Repeat every entry word for word, but leave the images out of your copy.
——
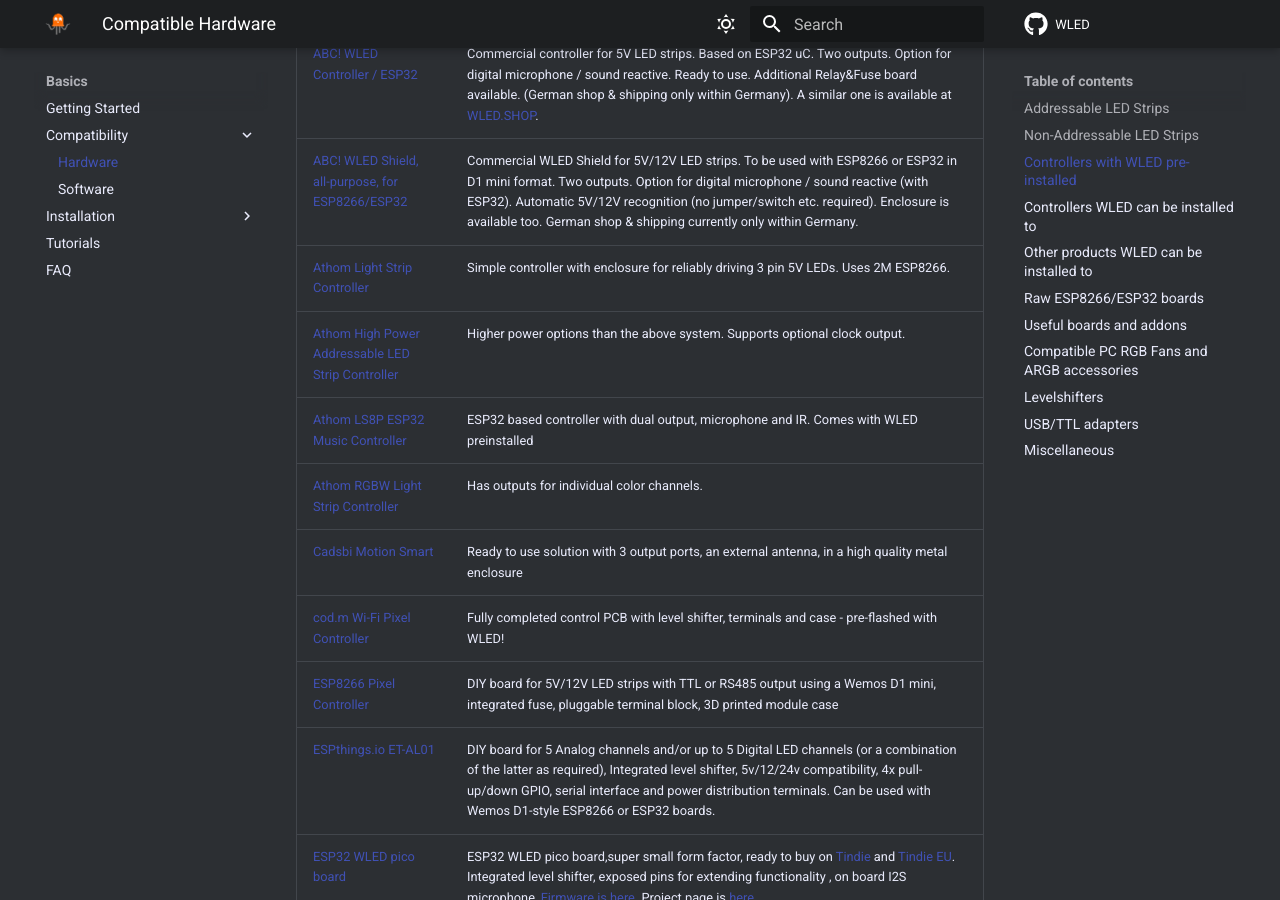
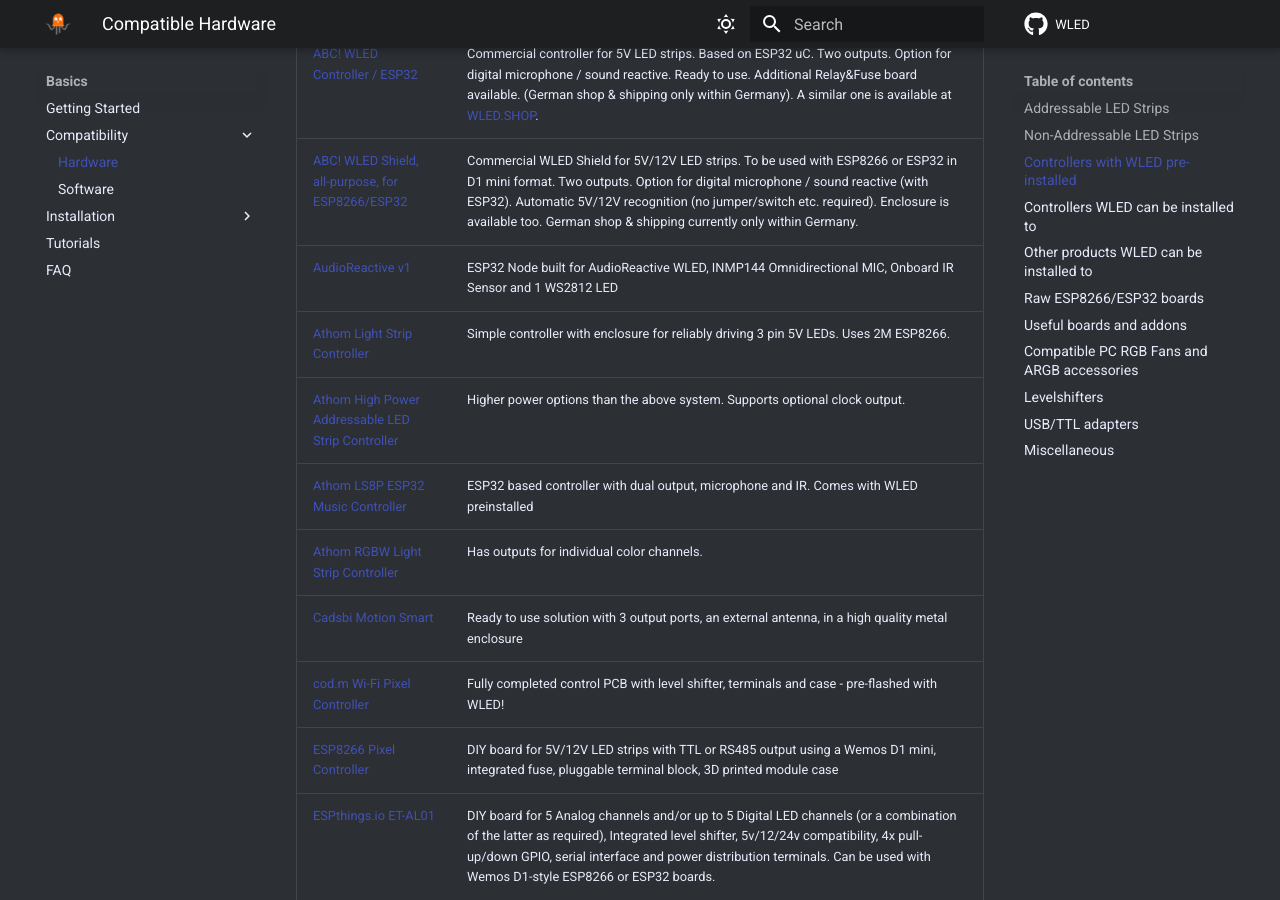
Before and after one commit to Aircoookie/WLED-Docs, an MkDocs documentation site: the page built from docs/basics/compatible-hardware.md, in a window 1280 px wide and 900 px high, scrolled down 2046 px. Built offline with MkDocs 1.6.1 and Material for MkDocs 9.7.7, drawn with Linux system fonts in a browser that asks for light colours; comment, search, counter and statistics services are not loaded.

Commit message:
Update compatible-hardware.md

```diff
--- a/docs/basics/compatible-hardware.md
+++ b/docs/basics/compatible-hardware.md
@@ -53,6 +53,7 @@
 [ABC! WLED Controller / ESP8266](https://shop.myhome-control.de/ABC-WLED-Controller-V31-ESP8266/HW10002) | Commercial controller for 5V LED strips. Based on ESP8266 uC. Two outputs. Ready to use. Additional Relay&Fuse board available. (German shop & shipping only within Germany). A similar one is available at [WLED.SHOP](https://wled.shop/produkt/wladis-wled-controller-v31/)
 [ABC! WLED Controller / ESP32](https://shop.myhome-control.de/ABC-WLED-Controller-V41-ESP32/HW10003.1) | Commercial controller for 5V LED strips. Based on ESP32 uC. Two outputs. Option for digital microphone / sound reactive. Ready to use. Additional Relay&Fuse board available. (German shop & shipping only within Germany). A similar one is available at [WLED.SHOP](https://wled.shop/produkt/wladis-wled-controller-v40-esp32/).
 [ABC! WLED Shield, all-purpose, for ESP8266/ESP32](https://shop.myhome-control.de/ABC-WLED-Basis-Board-fuer-5V-und-12V-LED-universell/HW10008) | Commercial WLED Shield for 5V/12V LED strips. To be used with ESP8266 or ESP32 in D1 mini format. Two outputs. Option for digital microphone / sound reactive (with ESP32). Automatic 5V/12V recognition (no jumper/switch etc. required). Enclosure is available too. German shop & shipping currently only within Germany.
+[AudioReactive v1](https://www.audioreactive.com) | ESP32 Node built for AudioReactive WLED, INMP144 Omnidirectional MIC, Onboard IR Sensor and 1 WS2812 LED
 [Athom Light Strip Controller](https://www.aliexpress.com/item/1005002198527735.html) | Simple controller with enclosure for reliably driving 3 pin 5V LEDs. Uses 2M ESP8266.
 [Athom High Power Addressable LED Strip Controller](https://www.athom.tech/blank-1/wled-high-power-led-strip-controller) | Higher power options than the above system. Supports optional clock output.
 [Athom LS8P ESP32 Music Controller](https://www.athom.tech/blank-1/wled-esp32-music-addressable-led-strip-controller) | ESP32 based controller with dual output, microphone and IR. Comes with WLED preinstalled
```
——
# Task answer
Before and after one commit to Aircoookie/WLED-Docs, an MkDocs documentation site: the page built from docs/basics/compatible-hardware.md, in a window 1280 px wide and 900 px high, scrolled down 2046 px. Built offline with MkDocs 1.6.1 and Material for MkDocs 9.7.7, drawn with Linux system fonts in a browser that asks for light colours; comment, search, counter and statistics services are not loaded.

Commit message:
Update compatible-hardware.md

```diff
--- a/docs/basics/compatible-hardware.md
+++ b/docs/basics/compatible-hardware.md
@@ -53,6 +53,7 @@
 [ABC! WLED Controller / ESP8266](https://shop.myhome-control.de/ABC-WLED-Controller-V31-ESP8266/HW10002) | Commercial controller for 5V LED strips. Based on ESP8266 uC. Two outputs. Ready to use. Additional Relay&Fuse board available. (German shop & shipping only within Germany). A similar one is available at [WLED.SHOP](https://wled.shop/produkt/wladis-wled-controller-v31/)
 [ABC! WLED Controller / ESP32](https://shop.myhome-control.de/ABC-WLED-Controller-V41-ESP32/HW10003.1) | Commercial controller for 5V LED strips. Based on ESP32 uC. Two outputs. Option for digital microphone / sound reactive. Ready to use. Additional Relay&Fuse board available. (German shop & shipping only within Germany). A similar one is available at [WLED.SHOP](https://wled.shop/produkt/wladis-wled-controller-v40-esp32/).
 [ABC! WLED Shield, all-purpose, for ESP8266/ESP32](https://shop.myhome-control.de/ABC-WLED-Basis-Board-fuer-5V-und-12V-LED-universell/HW10008) | Commercial WLED Shield for 5V/12V LED strips. To be used with ESP8266 or ESP32 in D1 mini format. Two outputs. Option for digital microphone / sound reactive (with ESP32). Automatic 5V/12V recognition (no jumper/switch etc. required). Enclosure is available too. German shop & shipping currently only within Germany.
+[AudioReactive v1](https://www.audioreactive.com) | ESP32 Node built for AudioReactive WLED, INMP144 Omnidirectional MIC, Onboard IR Sensor and 1 WS2812 LED
 [Athom Light Strip Controller](https://www.aliexpress.com/item/1005002198527735.html) | Simple controller with enclosure for reliably driving 3 pin 5V LEDs. Uses 2M ESP8266.
 [Athom High Power Addressable LED Strip Controller](https://www.athom.tech/blank-1/wled-high-power-led-strip-controller) | Higher power options than the above system. Supports optional clock output.
 [Athom LS8P ESP32 Music Controller](https://www.athom.tech/blank-1/wled-esp32-music-addressable-led-strip-controller) | ESP32 based controller with dual output, microphone and IR. Comes with WLED preinstalled
```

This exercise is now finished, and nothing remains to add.